My advice - Explore your options and just jump. You'll figure the details out eventually.

Question authority

Being the new guy is as easy as it is hard. Playing dumb is one of the easiest things you could do. But when everyone treats you like the new guy - you have to be the one that sculpts his own image in front of the others. And that can't happen without stepping on some toes.

The new environment (in my case - the new job) is already filled with people that have established some rules and a hierarchy they play along with. And as things go - nothing is set in stone. Just because someone has been in the company X years more than you doesn't mean that you shouldn't hit them with an uncomfortable question.

My advice - just make sure it is the right question. Go the extra mile to make your research and put some extra effort into gathering as much context as you can before asking the question. You could also think of some of the probable answers and come up with the right following questions. The fear is what is going to stop you. It's also the thing that'll prevent you from progressing.

People would much rather admire you for asking the right questions than punish you for not taking authority into account.

Embrace the irony

Not so long ago I was appalled by the idea of working for a Fintech startup. It seemed that everyone around me was working in one! "Pshh, working in Fintech is so mainstream!"

Well, fast-forward several years and that's what I'm doing now. And I love it. Not because it's the best job in the world or it's the most interesting domain out there. I love it because it feels like the "right" job right now for me and it's challenging enough so that it keeps me growing at a steady pace.

My last advice - Don't be quick to dismiss stuff you know nothing about.

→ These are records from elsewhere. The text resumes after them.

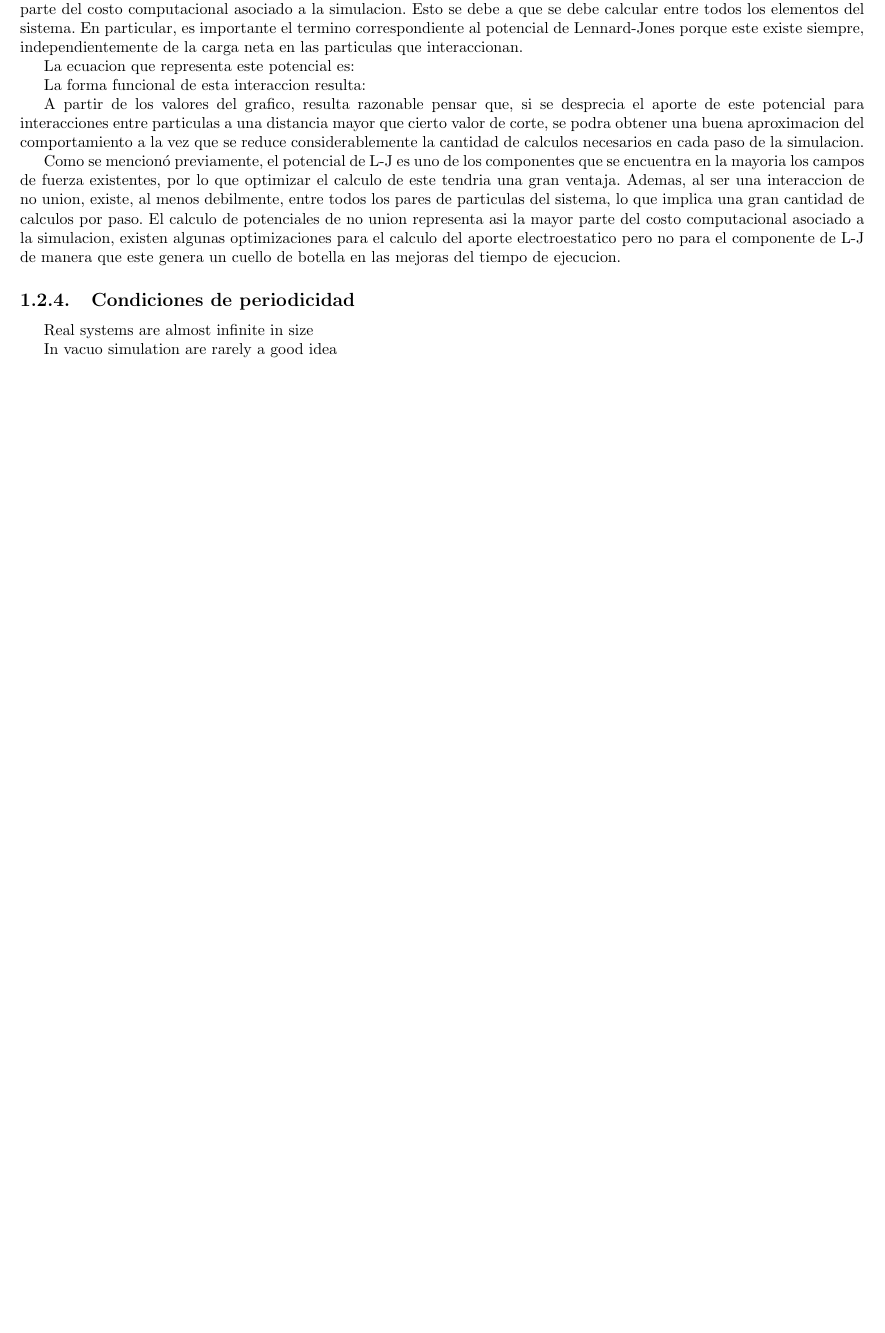
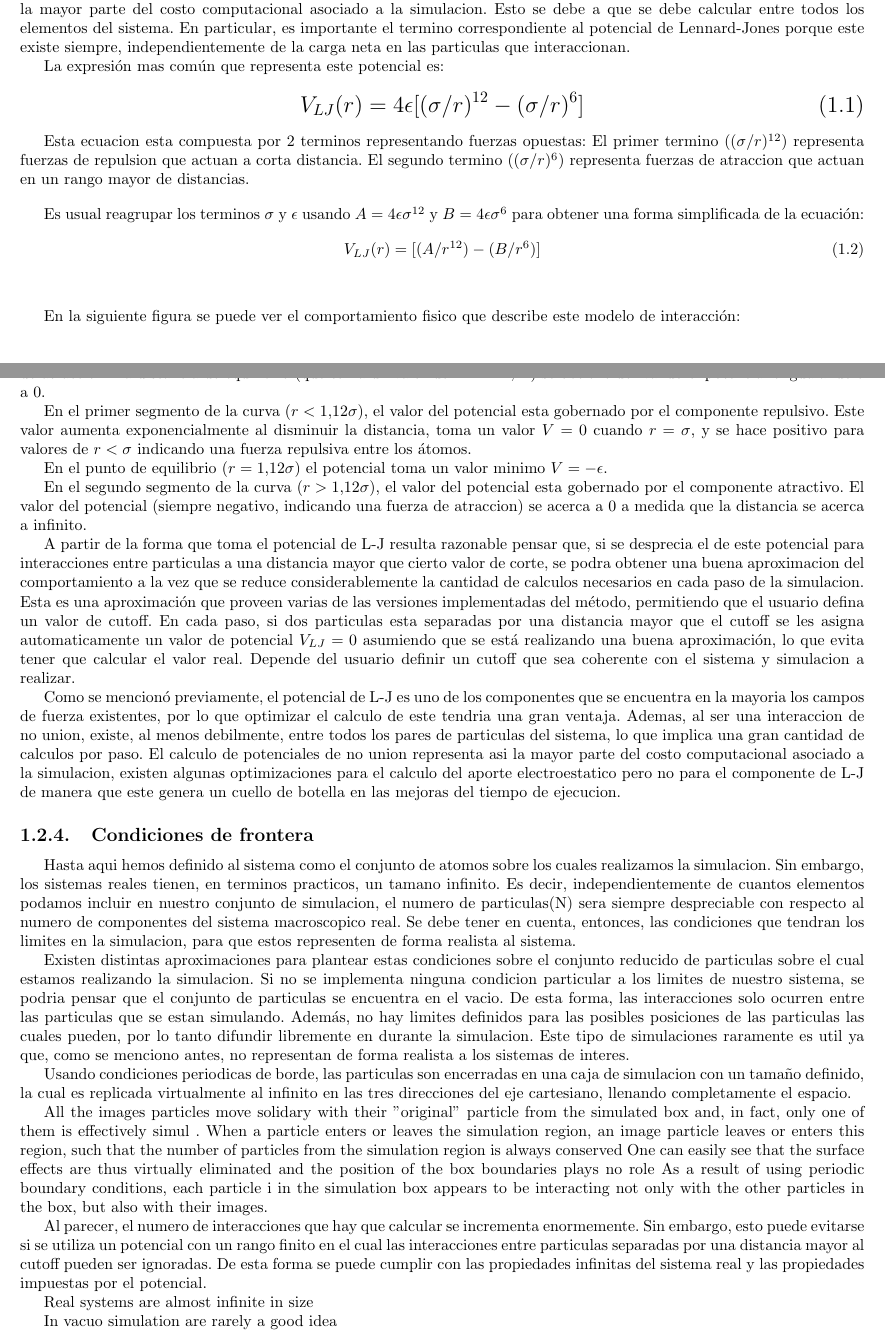
Before and after one commit to ieguinoa/report-informatics, a LaTeX thesis (tesisEguinoa.tex): part of page 6 of 12 before the commit and two parts of pages 6 and 7 of 14 after it, the two joined at a grey line, cut so that both start at the same text, the shorter picture padded with empty space. Compiled offline with pdfLaTeX.

Commit message:
mas avances

```diff
--- a/tesisEguinoa.tex
+++ b/tesisEguinoa.tex
@@ -7,11 +7,8 @@
 \usepackage{wrapfig}
 \usepackage{url}
 \usepackage[font={scriptsize}]{caption}
-\usepackage{makeidx}
 \setcounter{secnumdepth}{3}
 \setcounter{tocdepth}{3}
-\makeindex
-
 \selectlanguage{spanish}
 
 
@@ -195,26 +186,29 @@ Este campo de fuerzas esta parametrizado especificamente para el tipo de sistema
 \subsubsection{Potencial de Lennard-Jones}
 
 
-El calculo del potencial de no union es una parte importante en la implementacion del algoritmo ya que implica la mayor parte del costo computacional asociado a la simulacion.
+El calculo de las interacciones de no union es una parte importante en la implementacion del algoritmo ya que implica la mayor parte del costo computacional asociado a la simulacion.
 Esto se debe a que se debe calcular entre todos los elementos del sistema.
 En particular, es importante el termino correspondiente al potencial de Lennard-Jones porque este existe siempre, independientemente de la carga neta en las particulas que interaccionan.
 
-La ecuacion que representa este potencial es:
+La expresión mas común que representa este potencial es:
+\begingroup
+\fontsize{14pt}{5pt}
+\begin{equation} V_{LJ}(r)= 4 \epsilon [ (\sigma/r)^{12} - (\sigma/r)^6] \end{equation}
+\endgroup
+
+Esta ecuacion esta compuesta por 2 terminos representando fuerzas opuestas:
+El primer termino ($(\sigma/r)^{12}$) representa fuerzas de repulsion que actuan a corta distancia.
+El segundo termino ($(\sigma/r)^{6}$) representa fuerzas de atraccion que actuan en un rango mayor de distancias.
+
+\vspace{10pt}
+Es usual reagrupar los terminos $\sigma$ y  $\epsilon$ usando
+$A=4\epsilon\sigma^{12}  $  y  $B=4\epsilon\sigma^6$ para obtener una forma simplificada de la ecuación:   \begin{equation}  V_{LJ}(r)= [ (A/r^{12}) - (B/r^6)] \end{equation}
 
 
 % TENGO QUE EXPLICAR QUE LOS PARAMETROS SIGMA Y EPSILON DEPENDEN DE LOS TIPOS DE PARTICULAS QUE ESTAN INTERACTUANDO, ES IMPORTANTE DEJARLO CLARO PORQUE ES RELEVANTE PARA LA IMPLEMENTACION DEL ALGORITMO YA QUE VOY A NECESITAR MATRICES CON LOS VALORES PARA TODAS LAS COMBINACIONES DE TIPOS DE ELEMENTOS
-
-La forma funcional de esta interaccion resulta:
-% ****PONER GRAFICO DEL POTENCIAL vs DISTANCIA
-
-A partir de los valores del grafico, resulta razonable pensar que, si se desprecia el aporte de este potencial para interacciones entre particulas a una distancia mayor que cierto valor de corte, se podra obtener una buena aproximacion del comportamiento a la vez que se reduce considerablemente la cantidad de calculos necesarios en cada paso de la simulacion.
+\vspace{20pt}
 
 
-\begin{comment}
-***************LA INTRODUCCION PUEDE TERMINAR ACA, APUNTANDO AL POTENCIAL DE LENNARD-JONES, O PUEDE INCLUIR TAMBIEN LO QUE SIGUE*********
+En la siguiente figura se puede ver el comportamiento fisico que describe este modelo de interacción:
 
-*********************ESTO QUE SIGUE PUEDE IR DIRECTAMENTE EN LA PARTE DE ALGORITMOS ***************************
-*******HABLA DE LA DIVERSIDAD DE VARIANTES QUE EXISTEN, Y ALGO DE LAS OPTIMIZACIONES DEL ALGORITMO (OPTIMIZACIONES RELACIONADAS CON EL METODO EN SI Y VARIACIONES EN LOS CALCULOS QUE HAY QUE HACER)*******
 
-*****PUEDO ARRANCAR EXPLICANDO POR QUE ES NECESARIO OPTIMIZAR EL METODO PARA PODER EJECUTAR MAS TIEMPO. TENGO QUE OPTIMIZARLO PARA REALIZAR EJECUCIONES MAS EFICIENTEMENTE Y PARA PODER AMPLIAR LA UTILIZACION DEL METODO PARA SIMULAR SISTEMAS MAS GRANDES Y DURANTE MAS TIEMPO, PARA PODER APLICARLO A OTROS SISTEMAS Y PROCESOS DE INTERES***
-\end{comment}
@@ -221,3 +228,24 @@ A partir de los valores del grafico, resulta razonable pensar que, si se desprec
+La distancia de equilibrio (que toma un valor de $2^{1/6}\approx1.12$) se obtiene derivando el potencial e igualandolo a 0.
+
+En el primer segmento de la curva ($r<1.12\sigma$), el valor del potencial esta gobernado por el componente repulsivo.
+Este valor aumenta exponencialmente al disminuir la distancia, toma un valor $V=0$ cuando $r=\sigma$, y se hace positivo para valores de $r<\sigma$ indicando una fuerza repulsiva entre los átomos.
+
+En el punto de equilibrio ($r=1.12\sigma$) el potencial toma un valor minimo $V=-\epsilon$.
+
+En el segundo segmento de la curva ($r>1.12\sigma$), el valor del potencial esta gobernado por el componente atractivo. El valor del potencial (siempre negativo, indicando una fuerza de atraccion) se acerca a 0 a medida que la distancia se acerca a infinito.
+
+
+A partir de la forma que toma el potencial de L-J resulta razonable pensar que, si se desprecia el de este potencial para interacciones entre particulas a una distancia mayor que cierto valor de corte, se podra obtener una buena aproximacion del comportamiento a la vez que se reduce considerablemente la cantidad de calculos necesarios en cada paso de la simulacion.
+Esta es una aproximación que proveen varias de las versiones implementadas del método, permitiendo que el usuario defina un valor de cutoff.
+En cada paso, si dos particulas esta separadas por una distancia mayor que el cutoff se les asigna automaticamente un valor de potencial $V_{LJ}=0$ asumiendo que se está realizando una buena aproximación, lo que evita tener que calcular el valor real.
+Depende del usuario definir un cutoff que sea coherente con el sistema y simulacion a realizar.
+
+
+
+
+
+
+
 
 
 Como se mencionó previamente, el potencial de L-J es uno de los componentes que se encuentra en la mayoria los campos de fuerza existentes, por lo que optimizar el calculo de este tendria una gran ventaja.
@@ -230,7 +258,33 @@ Ademas, al ser una interaccion de no union, existe, al menos debilmente, entre t
 % **********************************************************
 % ************** EXPLICAR CONDICIONES DE PERIODICIDAD
 % *************************************************************
-\subsection{Condiciones de periodicidad}
+\subsection{Condiciones de frontera}
+
+Hasta aqui hemos definido al sistema como el conjunto de atomos sobre los cuales realizamos la simulacion. Sin embargo, los sistemas reales tienen, en terminos practicos, un tamano infinito.
+Es decir, independientemente de cuantos elementos podamos incluir en nuestro conjunto de simulacion, el numero de particulas(N) sera siempre despreciable con respecto al numero de componentes del sistema macroscopico real.
+Se debe tener en cuenta, entonces, las condiciones que tendran los limites en la simulacion, para que estos representen de forma realista al sistema.
+
+Existen distintas aproximaciones para plantear estas condiciones sobre el conjunto reducido de particulas sobre el cual estamos realizando la simulacion.
+Si no se implementa ninguna condicion particular a los limites de nuestro sistema, se podria pensar que el conjunto de particulas se encuentra en el vacio. De esta forma, las interacciones solo ocurren entre las particulas que se estan simulando.
+Además, no hay limites definidos para las posibles posiciones de las particulas las cuales pueden, por lo tanto difundir libremente en durante la simulacion.
+Este tipo de simulaciones raramente es util ya que, como se menciono antes, no representan de forma realista a los sistemas de interes.
+
+Usando condiciones periodicas de borde, las particulas son encerradas en una caja de simulacion con un tamaño definido, la cual es replicada virtualmente al infinito en las tres direcciones del eje cartesiano, llenando completamente el espacio.
+
+All the images particles move solidary with their ”original” particle from the simulated box and, in fact, only one of them is effectively simul
+. When a particle enters or leaves the simulation region, an image particle leaves or enters this region, such that the number of particles from the simulation region is always conserved
+One can easily see that the surface effects are thus virtually eliminated and the position of the box boundaries plays no role
+As a result of using periodic boundary
+conditions, each particle i in the simulation box appears to be interacting
+not only with the other particles in the box, but also with their images.
+
+Al parecer, el numero de interacciones que hay que calcular se incrementa enormemente. Sin embargo, esto puede evitarse si se utiliza un potencial con un rango finito en el cual las interacciones entre particulas separadas por una distancia mayor al cutoff pueden ser ignoradas.
+% ......COPIAR EL RESTO DEL TEXTO QUE ESTA EN EL LINK QUE GUARDE*****
+De esta forma se puede cumplir con las propiedades infinitas del sistema real y las propiedades impuestas por el potencial.
+
+
+
+
 
 
 Real systems are almost infinite in size
```
Also changed, not shown: img/LennardJonesFull.png (added), tesisEguinoa.ind (deleted), tesisEguinoa.pdf, tesisEguinoa.tex (48 more changed lines), 5 other files.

You'll find interesting problems to solve in even the most seemingly dull places.